“It was the best of times, the worst of times”; the opening lines to A Tale of Two Cities. But Dickens’s description of the French Revolution could also be applied to the current state of the finance world.
It’s a world which is also seeing its own kind of revolution, in the form of digital technology. It has had a turbulent effect, opening up new opportunities whilst also threatening long established skills and roles.
For Finance Directors, it has presented a particular challenge as they try to cope with the changing role and prepare team members for the future.
These pressures have been explored in a survey by Robert Half, a UK based recruitment company which specialises in the finance sector. Their research has showed that 63 percent of the 180 FDs surveyed believed that existing team members would need additional training to cope with future demands.
The main reasons given were to:
• Provide skills needed for changing roles
• Improve the team’s efficiency
• Invest in staff and retain valued team members
The main methods used to provide additional skills to employees was through ‘on the job’ mentoring with existing staff and by bringing in specialist trainers. The skills being taught were aimed at giving finance team members a wider skill-set with greater emphasis on analysis of data, rather than collection and processing.

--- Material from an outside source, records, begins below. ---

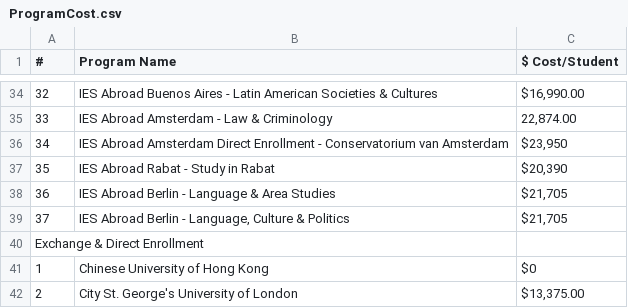
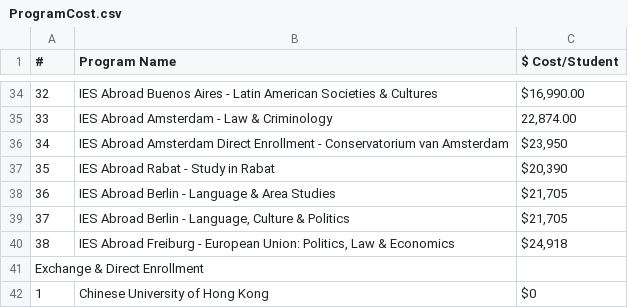
Before and after one commit to shanalishah/study-abroad-budget-dashboard, a CSV file: data/ProgramCost.csv, drawn as a sheet; only a part is shown, gaps mark what is left out; the shorter side is filled out with more unchanged rows.

Commit message:
Update ProgramCost.csv

```diff
--- a/data/ProgramCost.csv
+++ b/data/ProgramCost.csv
@@ -39,2 +39,3 @@
 37,"IES Abroad Berlin - Language, Culture & Politics"," $21,705"
+38,"IES Abroad Freiburg - European Union: Politics, Law & Economics"," $24,918"
 Exchange & Direct Enrollment,,
```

Andrew Wilkins, Finance Director at VolkerRail Group, said: “To support growth, we had to make sure we had the right people in the right roles within the finance team. This meant giving capable people an opportunity to go up a level and we now feel more confident that the team can support future growth.”

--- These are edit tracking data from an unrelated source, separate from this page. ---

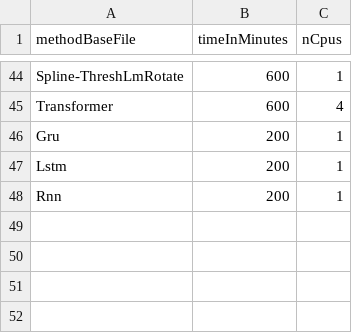
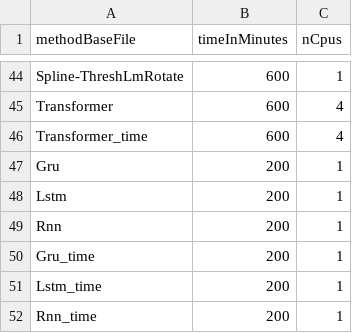
Before and after one commit to chroetz/DEEBextras, a CSV file: DbLorenz/hyper/_slurmTimeShort.csv, drawn as a sheet; only a part is shown, gaps mark what is left out.

```diff
--- a/DbLorenz/hyper/_slurmTimeShort.csv
+++ b/DbLorenz/hyper/_slurmTimeShort.csv
@@ -45,2 +45,3 @@ Spline-ThreshLmRotate,600,1
 Transformer,600,4
+Transformer_time,600,4
 Gru,200,1
@@ -48 +49,4 @@ Lstm,200,1
 Rnn,200,1
+Gru_time,200,1
+Lstm_time,200,1
+Rnn_time,200,1
```
Also changed, not shown: DbLorenz/hyper/_slurmTime.csv.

For others, however, the answer has been to look for different qualities when it comes to recruiting new team members. The general trend was for a greater emphasis on people with business experience and management skills to complement the team’s core accountancy function.

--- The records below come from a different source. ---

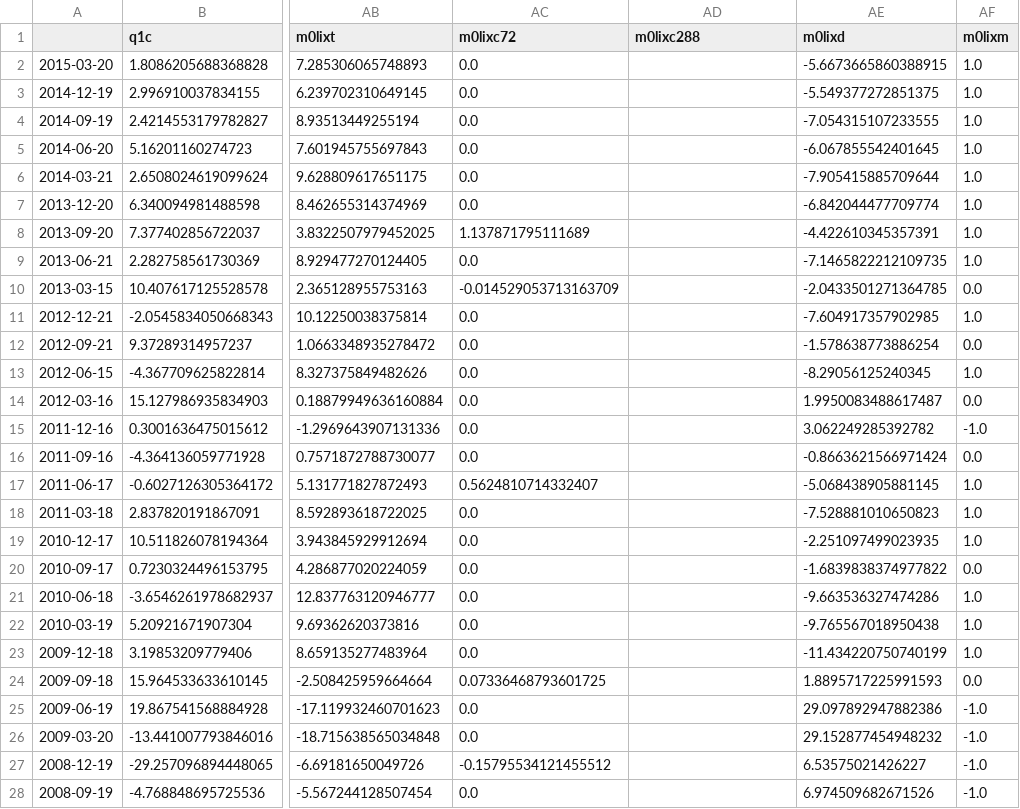
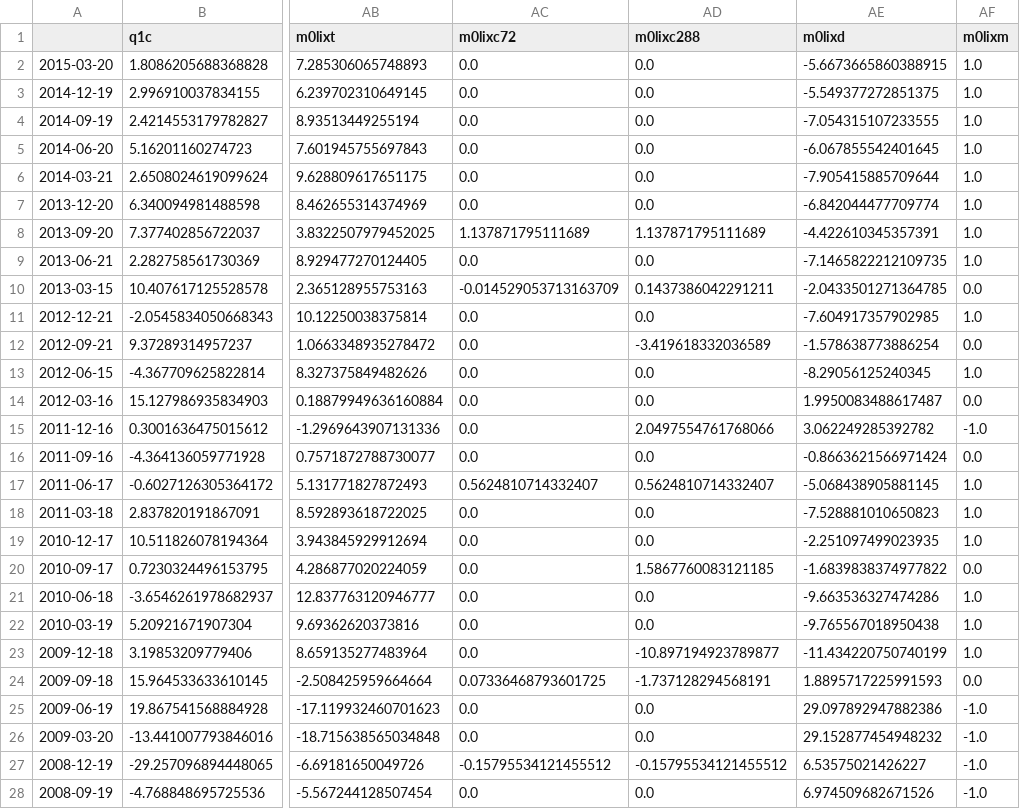
Before and after one commit to marcolunardi/metis, a CSV file: kojak_work/data.csv, drawn as a sheet; only a part is shown, gaps mark what is left out; the diff covers the shown part only; the diff names each change by its address in the sheet, - before the commit and + after, or states it on an @@ line.

Commit message:
data csv completed yet to be verified

```diff
--- a/kojak_work/data.csv
+++ b/kojak_work/data.csv
-AD2:AD7 (m0lixc288): (empty)
+AD2:AD7 (m0lixc288): 0.0
-AD8 (m0lixc288): (empty)
+AD8 (m0lixc288): 1.137871795111689
-AD9 (m0lixc288): (empty)
+AD9 (m0lixc288): 0.0
-AD10 (m0lixc288): (empty)
+AD10 (m0lixc288): 0.1437386042291211
-AD11 (m0lixc288): (empty)
+AD11 (m0lixc288): 0.0
-AD12 (m0lixc288): (empty)
+AD12 (m0lixc288): -3.419618332036589
-AD13:AD14 (m0lixc288): (empty)
+AD13:AD14 (m0lixc288): 0.0
-AD15 (m0lixc288): (empty)
+AD15 (m0lixc288): 2.0497554761768066
-AD16 (m0lixc288): (empty)
+AD16 (m0lixc288): 0.0
-AD17 (m0lixc288): (empty)
+AD17 (m0lixc288): 0.5624810714332407
-AD18:AD19 (m0lixc288): (empty)
+AD18:AD19 (m0lixc288): 0.0
-AD20 (m0lixc288): (empty)
+AD20 (m0lixc288): 1.5867760083121185
-AD21:AD22 (m0lixc288): (empty)
+AD21:AD22 (m0lixc288): 0.0
-AD23 (m0lixc288): (empty)
+AD23 (m0lixc288): -10.897194923789877
-AD24 (m0lixc288): (empty)
+AD24 (m0lixc288): -1.737128294568191
-AD25:AD26 (m0lixc288): (empty)
+AD25:AD26 (m0lixc288): 0.0
-AD27 (m0lixc288): (empty)
+AD27 (m0lixc288): -0.15795534121455512
-AD28 (m0lixc288): (empty)
+AD28 (m0lixc288): 0.0
```
Also changed, not shown: 1 added row and 113 edited cells elsewhere in this file, 1 other file.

For Alan Sievewright of BlackRock International Ltd, the opportunity to build a finance team from scratch allowed him to put these theories into practice.
He said: “My aim was to pick people from a mix of backgrounds, not just from the accounting profession. People coming from industry have a good understanding of financial control and will often come up with a better way of doing things.”
When asked what the priority for finance teams in the future should be, 40 percent of FDs said it was to make best use of technology. Cloud computing was viewed as being an increasing influence with internal IT teams being replaced by software as a service solutions such as webexpenses.
So the finance teams of the future should be made up of accountancy experts who are also tech-wizards with business experience and the ability to sift through an avalanche of financial data to find that one golden nugget.
But in the absence of these financial superheroes, the reality is more likely to be slightly smaller teams with a greater mix of business skills to complement the core accountancy role.